Work to be completed
For the word "hacks", count the lines of the listing that contain it and give only the count.

******************************

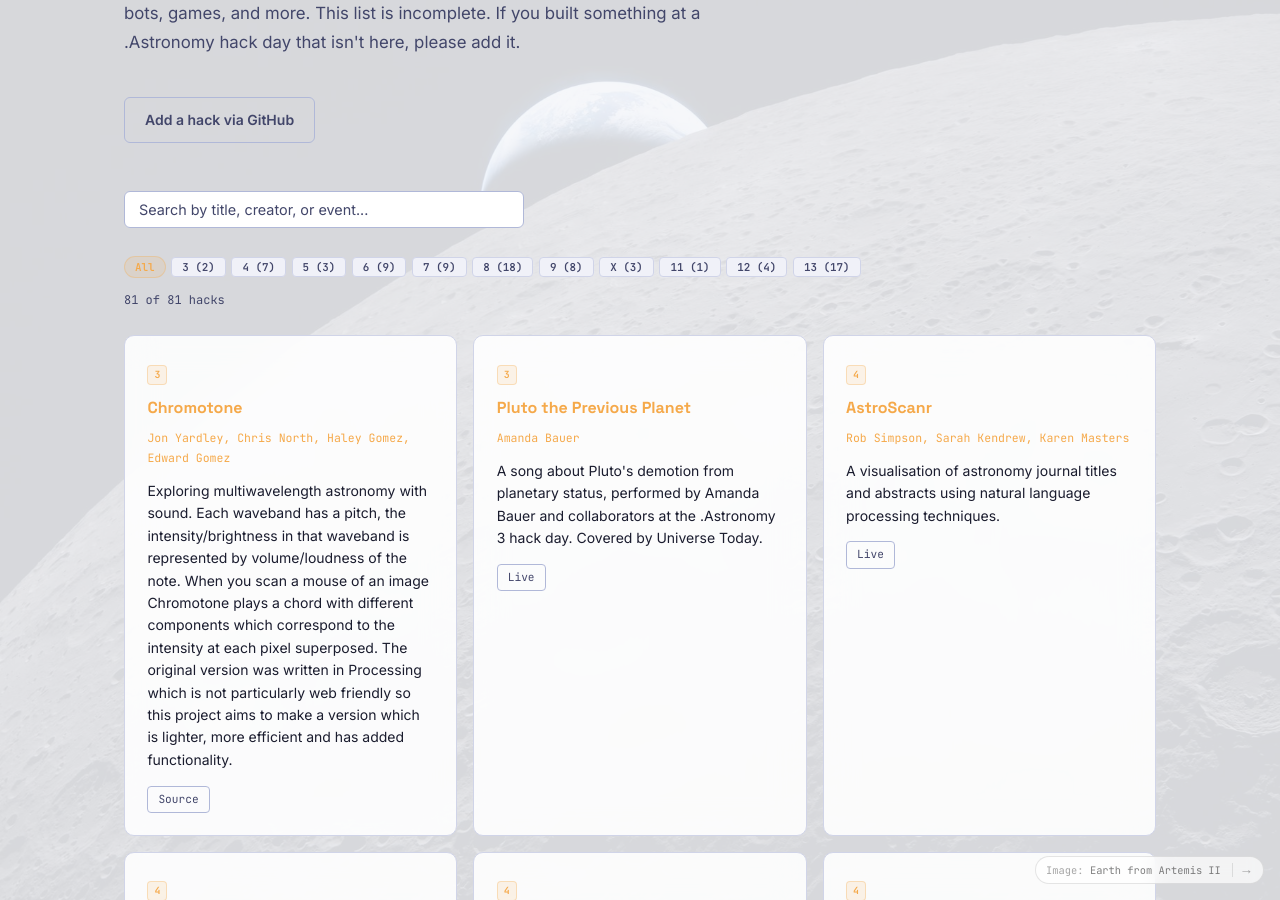
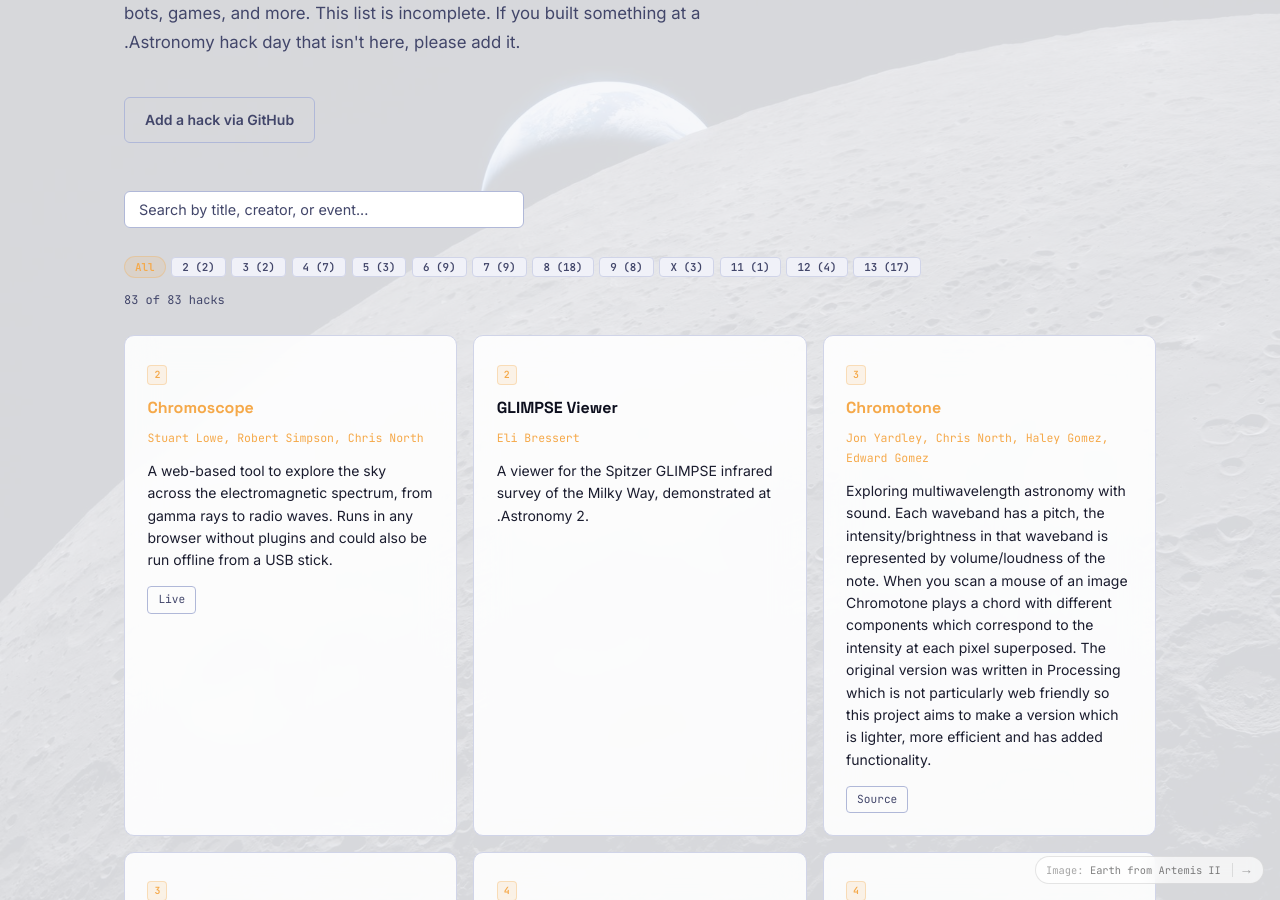
Before and after one commit to dotastro/dotastrosite, a Jekyll site: the page built from hacks.md, in a window 1280 px wide and 900 px high, scrolled down 333 px. Built offline with Jekyll 4.4.1, drawn with Linux system fonts in a browser that asks for light colours.

Commit message:
.Astronomy 2: add Chromoscope and GLIMPSE Viewer hacks, Nancy Atkinson talk; update API (83 hacks)

```diff
--- a/api/v1/hacks.json
+++ b/api/v1/hacks.json
@@ -1,5 +1,31 @@
 {
   "hacks": [
+    {
+      "title": "Chromoscope",
+      "event": "two",
+      "year": 2009,
+      "creators": [
+        "Stuart Lowe",
+        "Robert Simpson",
+        "Chris North"
+      ],
+      "description": "A web-based tool to explore the sky across the electromagnetic spectrum, from gamma rays to radio waves. Runs in any browser without plugins and could also be run offline from a USB stick.",
+      "source_url": "",
+      "live_url": "https://www.chromoscope.net",
+      "doi": ""
+    },
+    {
+      "title": "GLIMPSE Viewer",
+      "event": "two",
+      "year": 2009,
+      "creators": [
+        "Eli Bressert"
+      ],
+      "description": "A viewer for the Spitzer GLIMPSE infrared survey of the Milky Way, demonstrated at .Astronomy 2.",
+      "source_url": "",
+      "live_url": "",
+      "doi": ""
+    },
     {
       "title": "Chromotone",
       "event": "three",
@@ -976,6 +1002,6 @@
       "live_url": null
     }
   ],
-  "total": 81,
+  "total": 83,
   "generated_at": "2026-04-30T19:53:57.014012+00:00"
 }
```
Also changed, not shown: events/two/index.md (+25 -0 lines), assets/js/search-index.json.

******************************

Result of this task
5